▶ _Required work_
Whenever a line below holds the word "Home", copy that line.

The records section start

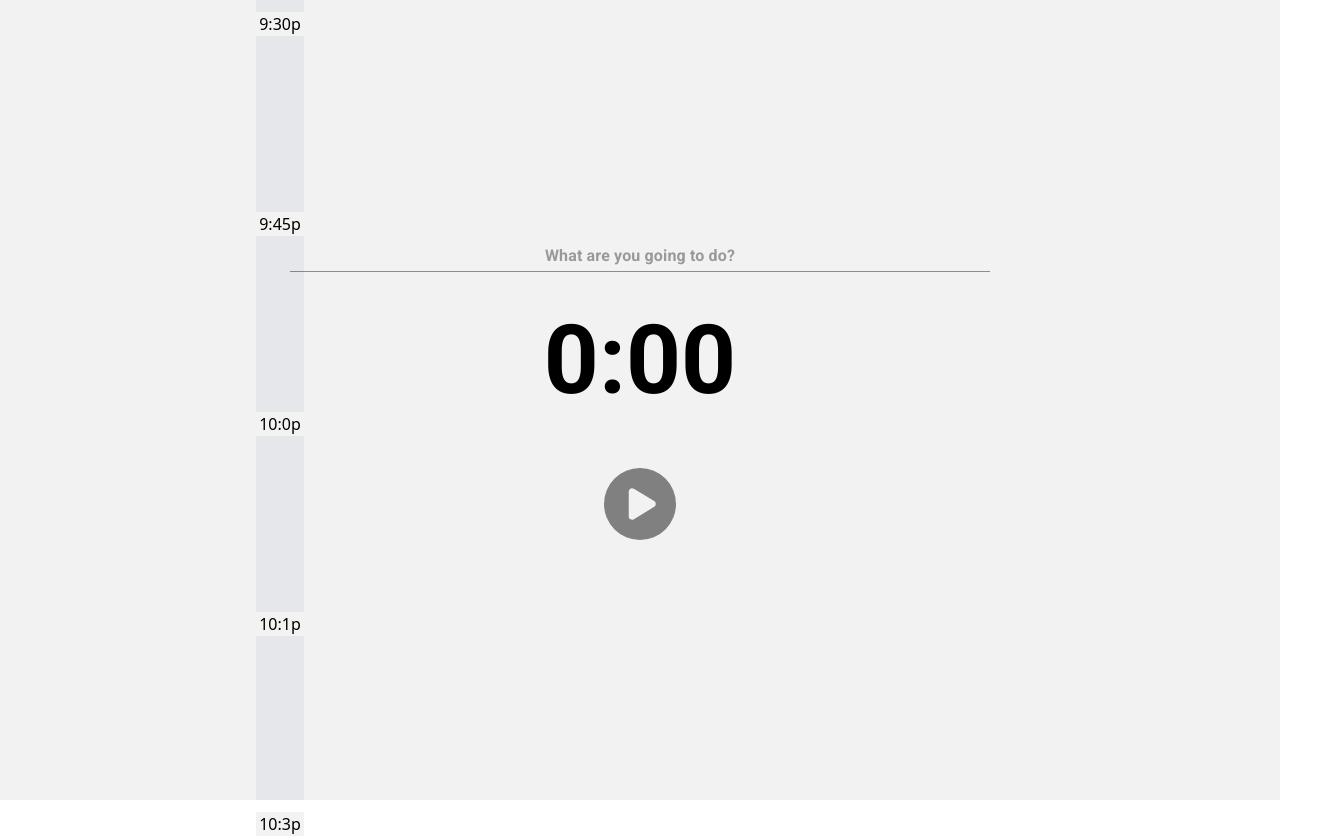
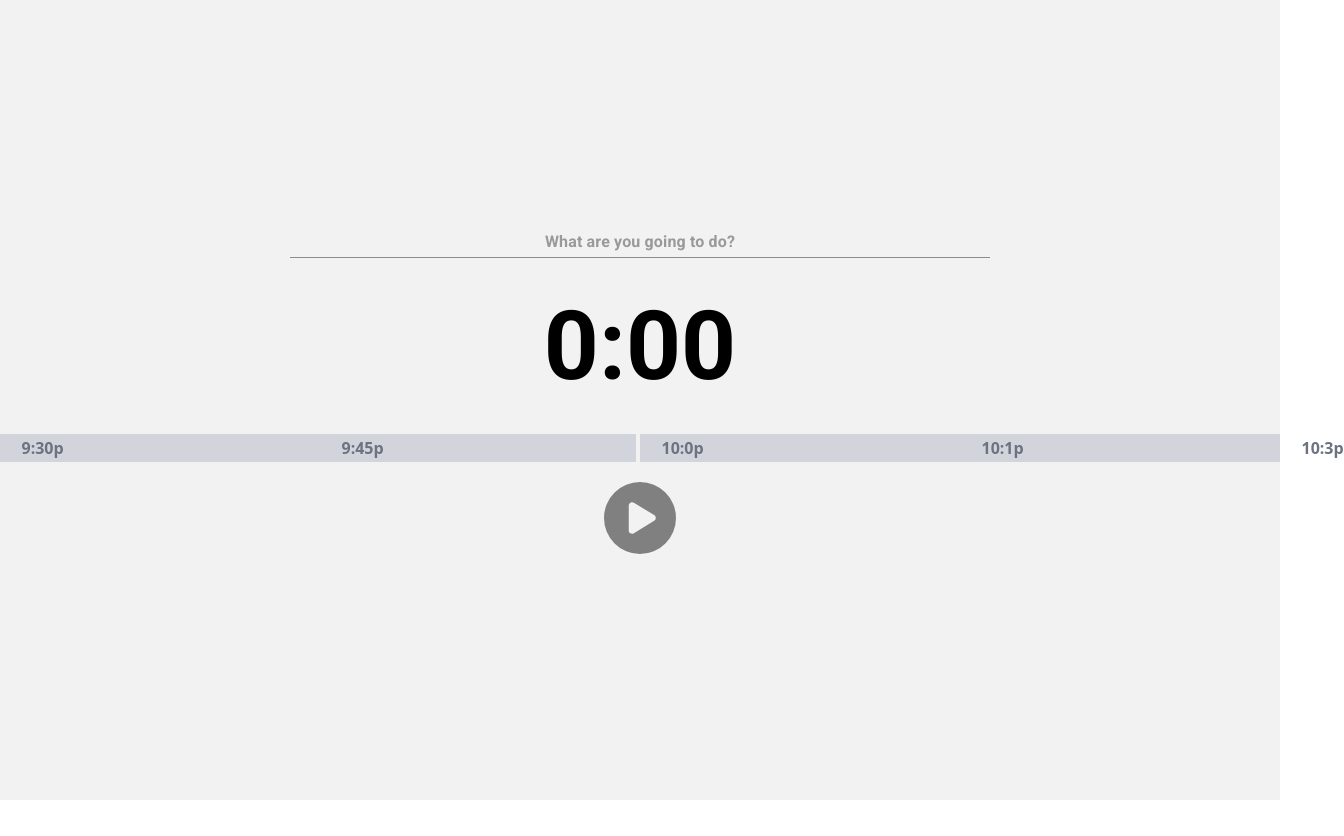
Before and after one commit to rey-soleil/things-take-time, a Next.js app: page / in a window 1280 px wide. Shown: the whole page, 1344 px wide, since content can reach past the window. After the commit the page ends 800 px from the top, so only its background shows below. Built offline with nearby package versions, Linux system fonts and the light colour scheme; no server answers.

Commit message:
feat(timeline): switch to horizontal

```diff
--- a/components/timeline/TickMarks.tsx
+++ b/components/timeline/HorizontalTickMarks.tsx
@@ -1,6 +1,6 @@
 import { getTickMarks } from "utils/timeline";
 
-export default function TickMarks() {
+export default function HorizontalTickMarks() {
   const tickMarks = getTickMarks(Date.now());
 
   return (
@@ -8,12 +8,12 @@ export default function TickMarks() {
       {tickMarks.map(({ milliseconds, label, percentFromEnd }) => (
         <div
           key={milliseconds}
-          className="absolute my-1 w-full bg-[#F2F2F2] text-center text-xs md:text-base"
+          className="absolute flex h-7 flex-col items-center justify-center text-xs font-semibold text-gray-500 md:text-base"
           style={{
-            bottom: `${percentFromEnd}%`,
+            right: `${percentFromEnd}%`,
           }}
         >
-          {label}
+          <span>{label}</span>
         </div>
       ))}
     </>
--- /dev/null
+++ b/components/timeline/HorizontalTimeline.tsx
@@ -0,0 +1,23 @@
+import { getPercentFromEnd } from "utils/timeline";
+import HorizontalTickMarks from "./HorizontalTickMarks";
+
+export default function HorizontalTimeline({
+  startTime,
+}: {
+  startTime: number | undefined;
+}) {
+  return (
+    <div className="h-7 w-screen bg-gray-300">
+      <HorizontalTickMarks />
+      {!startTime && <div className="absolute right-1/2 h-9 w-1 bg-[#F2F2F2]"></div>}
+      {startTime && (
+        <div
+          className="absolute right-1/2 h-7 bg-green-500"
+          style={{
+            width: `${getPercentFromEnd(startTime, Date.now()) - 50}%`,
+          }}
+        ></div>
+      )}
+    </div>
+  );
+}
--- /dev/null
+++ b/components/timeline/VerticalTickMarks.tsx
@@ -0,0 +1,21 @@
+import { getTickMarks } from "utils/timeline";
+
+export default function TickMarks() {
+  const tickMarks = getTickMarks(Date.now());
+
+  return (
+    <>
+      {tickMarks.map(({ milliseconds, label, percentFromEnd }) => (
+        <div
+          key={milliseconds}
+          className="absolute my-1 w-full bg-[#F2F2F2] text-center text-xs md:text-base"
+          style={{
+            left: `${percentFromEnd}%`,
+          }}
+        >
+          {label}
+        </div>
+      ))}
+    </>
+  );
+}
--- a/components/timeline/VerticalTimeline.tsx
+++ b/components/timeline/VerticalTimeline.tsx
@@ -1,5 +1,5 @@
 import { getPercentFromEnd } from "utils/timeline";
-import TickMarks from "./TickMarks";
+import VerticalTickMarks from "./VerticalTickMarks";
 
 // The present moment is in the middle of the screen.
 // As time advances, objects on the vertical timeline move upward.
@@ -10,7 +10,7 @@ export default function VerticalTimeline({
 }) {
   return (
     <div className="md:left-[20%] absolute left-0 h-screen w-10 bg-gray-200 md:w-12">
-      <TickMarks />
+      <VerticalTickMarks />
       {startTime && (
         <div
           className="absolute bottom-1/2 w-full bg-green-500 opacity-75"
--- a/src/app/page.tsx
+++ b/src/app/page.tsx
@@ -5,6 +5,7 @@ import Stopwatch from "components/Stopwatch";
 import StopwatchButtons from "components/StopwatchButtons";
 import TaskCompleteDialog from "components/TaskCompleteDialog";
 import TaskController from "components/TaskController";
+import HorizontalTimeline from "components/timeline/HorizontalTimeline";
 import VerticalTimeline from "components/timeline/VerticalTimeline";
 import { useSession } from "next-auth/react";
 import { useEffect, useState } from "react";
@@ -58,7 +59,7 @@ export default function Home() {
   // TODO: save #F2F2F2 as a CSS variable
   return (
     <main className="flex h-screen w-screen flex-col items-center justify-center bg-[#F2F2F2] p-5">
-      <VerticalTimeline startTime={startTime} />
+      {/* <VerticalTimeline startTime={startTime} /> */}
       <TaskController
         startTime={startTime}
         tasks={tasks}
@@ -69,6 +70,7 @@ export default function Home() {
         startStopwatch={startStopwatch}
       />
       <Stopwatch milliseconds={milliseconds} />
+      <HorizontalTimeline startTime={startTime} />
       <StopwatchButtons
         startTime={startTime}
         taskName={taskName}
```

The records section end

▶ _Task answer_
@@ -58,7 +59,7 @@ export default function Home() {
@@ -69,6 +70,7 @@ export default function Home() {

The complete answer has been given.